**WHAT YOU WILL DO**
What lines of the data hold the string "iconBtnDiv"? Copy them all.

**SUPPLIED DATA**
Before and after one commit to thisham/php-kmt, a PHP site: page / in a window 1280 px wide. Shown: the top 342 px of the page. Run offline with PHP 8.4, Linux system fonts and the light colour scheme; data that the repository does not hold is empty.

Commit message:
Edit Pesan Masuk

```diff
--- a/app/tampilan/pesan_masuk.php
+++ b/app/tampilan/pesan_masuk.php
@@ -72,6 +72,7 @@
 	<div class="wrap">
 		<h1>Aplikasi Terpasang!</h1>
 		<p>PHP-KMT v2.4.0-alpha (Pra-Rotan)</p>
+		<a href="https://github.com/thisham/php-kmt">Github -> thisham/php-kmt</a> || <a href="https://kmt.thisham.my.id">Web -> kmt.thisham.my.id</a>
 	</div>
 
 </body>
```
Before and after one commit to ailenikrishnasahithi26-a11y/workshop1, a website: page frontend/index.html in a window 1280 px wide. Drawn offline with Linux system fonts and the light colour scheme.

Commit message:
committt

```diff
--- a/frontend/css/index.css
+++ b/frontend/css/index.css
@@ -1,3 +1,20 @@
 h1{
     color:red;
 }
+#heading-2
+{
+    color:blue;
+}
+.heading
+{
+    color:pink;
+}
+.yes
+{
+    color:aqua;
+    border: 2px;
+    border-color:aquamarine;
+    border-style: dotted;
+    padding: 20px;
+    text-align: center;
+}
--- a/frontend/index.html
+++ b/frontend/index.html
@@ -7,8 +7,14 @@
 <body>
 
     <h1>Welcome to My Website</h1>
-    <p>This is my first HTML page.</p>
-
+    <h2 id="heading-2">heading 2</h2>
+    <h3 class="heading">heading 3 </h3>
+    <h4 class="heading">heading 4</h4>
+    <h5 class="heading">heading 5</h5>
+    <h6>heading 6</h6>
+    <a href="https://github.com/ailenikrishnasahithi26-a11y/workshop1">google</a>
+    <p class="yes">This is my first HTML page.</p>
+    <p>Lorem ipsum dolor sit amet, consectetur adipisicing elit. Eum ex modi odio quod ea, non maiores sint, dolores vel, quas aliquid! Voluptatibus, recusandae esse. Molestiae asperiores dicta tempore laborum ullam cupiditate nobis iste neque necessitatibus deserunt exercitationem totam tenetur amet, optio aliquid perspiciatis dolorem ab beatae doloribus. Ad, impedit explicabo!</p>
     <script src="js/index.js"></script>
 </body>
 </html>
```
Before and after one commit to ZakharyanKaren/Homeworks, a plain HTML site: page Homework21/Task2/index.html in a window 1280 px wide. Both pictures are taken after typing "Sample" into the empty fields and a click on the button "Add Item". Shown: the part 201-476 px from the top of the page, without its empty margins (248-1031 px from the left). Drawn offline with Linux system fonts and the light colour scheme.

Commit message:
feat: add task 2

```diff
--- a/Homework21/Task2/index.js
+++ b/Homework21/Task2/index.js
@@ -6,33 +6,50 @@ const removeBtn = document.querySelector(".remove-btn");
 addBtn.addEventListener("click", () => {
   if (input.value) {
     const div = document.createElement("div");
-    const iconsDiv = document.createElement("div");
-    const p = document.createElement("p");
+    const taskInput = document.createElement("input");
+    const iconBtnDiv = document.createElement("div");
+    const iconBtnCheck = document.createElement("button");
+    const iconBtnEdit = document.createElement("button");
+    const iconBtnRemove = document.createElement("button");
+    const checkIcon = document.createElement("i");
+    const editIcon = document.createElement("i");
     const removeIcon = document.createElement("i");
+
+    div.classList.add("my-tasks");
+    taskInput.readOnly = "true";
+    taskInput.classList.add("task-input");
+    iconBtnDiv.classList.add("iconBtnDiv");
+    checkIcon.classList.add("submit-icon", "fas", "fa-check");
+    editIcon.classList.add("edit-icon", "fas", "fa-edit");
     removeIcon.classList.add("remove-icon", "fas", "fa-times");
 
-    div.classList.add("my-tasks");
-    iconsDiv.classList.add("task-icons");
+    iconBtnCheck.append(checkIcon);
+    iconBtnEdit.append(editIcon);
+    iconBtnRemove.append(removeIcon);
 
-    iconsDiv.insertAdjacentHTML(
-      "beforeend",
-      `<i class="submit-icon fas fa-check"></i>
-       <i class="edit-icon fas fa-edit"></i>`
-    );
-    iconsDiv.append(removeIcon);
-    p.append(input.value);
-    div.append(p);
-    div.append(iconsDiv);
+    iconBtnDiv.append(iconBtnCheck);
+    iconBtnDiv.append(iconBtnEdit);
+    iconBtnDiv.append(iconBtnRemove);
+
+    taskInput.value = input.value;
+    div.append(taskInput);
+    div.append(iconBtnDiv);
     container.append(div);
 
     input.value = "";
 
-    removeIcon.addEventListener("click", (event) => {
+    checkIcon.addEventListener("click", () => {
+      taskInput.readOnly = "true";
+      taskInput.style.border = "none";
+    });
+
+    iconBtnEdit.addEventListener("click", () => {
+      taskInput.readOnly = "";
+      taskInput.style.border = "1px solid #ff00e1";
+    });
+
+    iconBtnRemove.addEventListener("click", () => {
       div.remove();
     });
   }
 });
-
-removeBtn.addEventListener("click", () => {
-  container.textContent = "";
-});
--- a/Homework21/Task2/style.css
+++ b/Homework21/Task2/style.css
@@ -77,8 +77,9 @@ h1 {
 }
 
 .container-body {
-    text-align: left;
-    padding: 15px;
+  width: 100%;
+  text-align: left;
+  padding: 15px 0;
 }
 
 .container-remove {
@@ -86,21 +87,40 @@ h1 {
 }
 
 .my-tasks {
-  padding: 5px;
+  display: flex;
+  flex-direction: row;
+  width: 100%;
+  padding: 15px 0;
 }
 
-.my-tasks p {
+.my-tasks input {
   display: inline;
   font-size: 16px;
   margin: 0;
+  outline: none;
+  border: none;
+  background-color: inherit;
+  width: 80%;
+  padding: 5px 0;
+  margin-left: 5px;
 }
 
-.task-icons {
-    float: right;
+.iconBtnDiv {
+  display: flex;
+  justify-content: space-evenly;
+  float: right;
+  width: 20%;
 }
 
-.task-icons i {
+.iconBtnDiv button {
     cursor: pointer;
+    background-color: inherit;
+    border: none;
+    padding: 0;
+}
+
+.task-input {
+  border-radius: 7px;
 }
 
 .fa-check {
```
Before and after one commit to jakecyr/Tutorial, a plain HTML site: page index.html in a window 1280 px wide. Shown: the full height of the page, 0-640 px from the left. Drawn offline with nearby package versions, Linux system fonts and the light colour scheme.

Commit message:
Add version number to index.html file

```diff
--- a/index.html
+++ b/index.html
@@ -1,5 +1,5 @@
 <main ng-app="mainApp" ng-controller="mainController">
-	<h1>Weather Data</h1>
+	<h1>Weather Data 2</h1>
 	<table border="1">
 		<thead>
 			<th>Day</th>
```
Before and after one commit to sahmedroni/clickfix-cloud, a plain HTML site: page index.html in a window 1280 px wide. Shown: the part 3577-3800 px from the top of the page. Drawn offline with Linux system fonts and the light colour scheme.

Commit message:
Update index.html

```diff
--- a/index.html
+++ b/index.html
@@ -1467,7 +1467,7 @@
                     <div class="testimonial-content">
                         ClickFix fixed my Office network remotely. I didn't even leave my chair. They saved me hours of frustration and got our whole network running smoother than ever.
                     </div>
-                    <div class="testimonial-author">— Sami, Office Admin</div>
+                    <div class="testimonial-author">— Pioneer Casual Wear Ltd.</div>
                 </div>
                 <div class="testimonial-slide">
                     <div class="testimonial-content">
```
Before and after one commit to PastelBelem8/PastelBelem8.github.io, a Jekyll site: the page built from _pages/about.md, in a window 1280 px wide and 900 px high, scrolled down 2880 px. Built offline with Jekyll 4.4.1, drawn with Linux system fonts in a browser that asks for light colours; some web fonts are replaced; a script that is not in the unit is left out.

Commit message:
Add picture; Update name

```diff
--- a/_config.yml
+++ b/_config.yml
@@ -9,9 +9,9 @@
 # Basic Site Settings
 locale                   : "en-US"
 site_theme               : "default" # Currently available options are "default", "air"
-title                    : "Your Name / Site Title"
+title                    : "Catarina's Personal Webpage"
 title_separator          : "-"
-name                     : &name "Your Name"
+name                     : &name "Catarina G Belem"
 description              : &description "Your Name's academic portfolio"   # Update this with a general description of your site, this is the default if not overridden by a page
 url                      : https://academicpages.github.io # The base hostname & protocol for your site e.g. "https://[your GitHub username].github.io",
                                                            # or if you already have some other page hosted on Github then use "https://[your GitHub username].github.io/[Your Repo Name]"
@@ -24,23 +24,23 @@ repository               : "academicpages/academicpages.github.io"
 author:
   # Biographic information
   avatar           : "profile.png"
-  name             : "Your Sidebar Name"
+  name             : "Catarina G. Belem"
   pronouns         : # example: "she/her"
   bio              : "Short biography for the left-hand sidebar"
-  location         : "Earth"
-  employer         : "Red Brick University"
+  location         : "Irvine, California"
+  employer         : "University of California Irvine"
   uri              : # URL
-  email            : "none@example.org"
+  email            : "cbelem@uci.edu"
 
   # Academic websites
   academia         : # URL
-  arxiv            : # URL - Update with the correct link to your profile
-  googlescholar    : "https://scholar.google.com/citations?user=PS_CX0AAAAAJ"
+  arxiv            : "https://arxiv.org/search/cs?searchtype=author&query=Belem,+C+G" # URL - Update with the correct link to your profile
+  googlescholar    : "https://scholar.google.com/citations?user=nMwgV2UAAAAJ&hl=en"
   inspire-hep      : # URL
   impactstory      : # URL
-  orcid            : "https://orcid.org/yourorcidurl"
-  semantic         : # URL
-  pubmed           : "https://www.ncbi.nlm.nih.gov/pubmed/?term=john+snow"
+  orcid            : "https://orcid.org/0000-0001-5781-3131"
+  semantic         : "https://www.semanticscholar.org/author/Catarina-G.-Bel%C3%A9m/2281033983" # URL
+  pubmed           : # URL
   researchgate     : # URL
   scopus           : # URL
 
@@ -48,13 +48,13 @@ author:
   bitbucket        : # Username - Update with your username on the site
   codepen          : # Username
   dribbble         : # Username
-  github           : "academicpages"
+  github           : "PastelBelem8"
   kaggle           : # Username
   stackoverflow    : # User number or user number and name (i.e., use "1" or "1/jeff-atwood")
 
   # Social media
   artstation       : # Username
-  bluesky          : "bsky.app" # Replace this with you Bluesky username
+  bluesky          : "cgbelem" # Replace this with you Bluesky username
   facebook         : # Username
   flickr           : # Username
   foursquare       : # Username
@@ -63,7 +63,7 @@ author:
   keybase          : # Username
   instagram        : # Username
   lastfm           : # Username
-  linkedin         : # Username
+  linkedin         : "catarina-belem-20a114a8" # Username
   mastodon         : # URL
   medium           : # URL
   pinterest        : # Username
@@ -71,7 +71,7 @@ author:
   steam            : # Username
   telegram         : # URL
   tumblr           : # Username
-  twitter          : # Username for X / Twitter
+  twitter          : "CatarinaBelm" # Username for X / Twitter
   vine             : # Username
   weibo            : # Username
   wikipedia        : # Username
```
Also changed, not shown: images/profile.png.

**REPLY TO THE TASK**
+    const iconBtnDiv = document.createElement("div");
+    iconBtnDiv.classList.add("iconBtnDiv");
+    iconBtnDiv.append(iconBtnCheck);
+    iconBtnDiv.append(iconBtnEdit);
+    iconBtnDiv.append(iconBtnRemove);
+    div.append(iconBtnDiv);
+.iconBtnDiv {
+.iconBtnDiv button {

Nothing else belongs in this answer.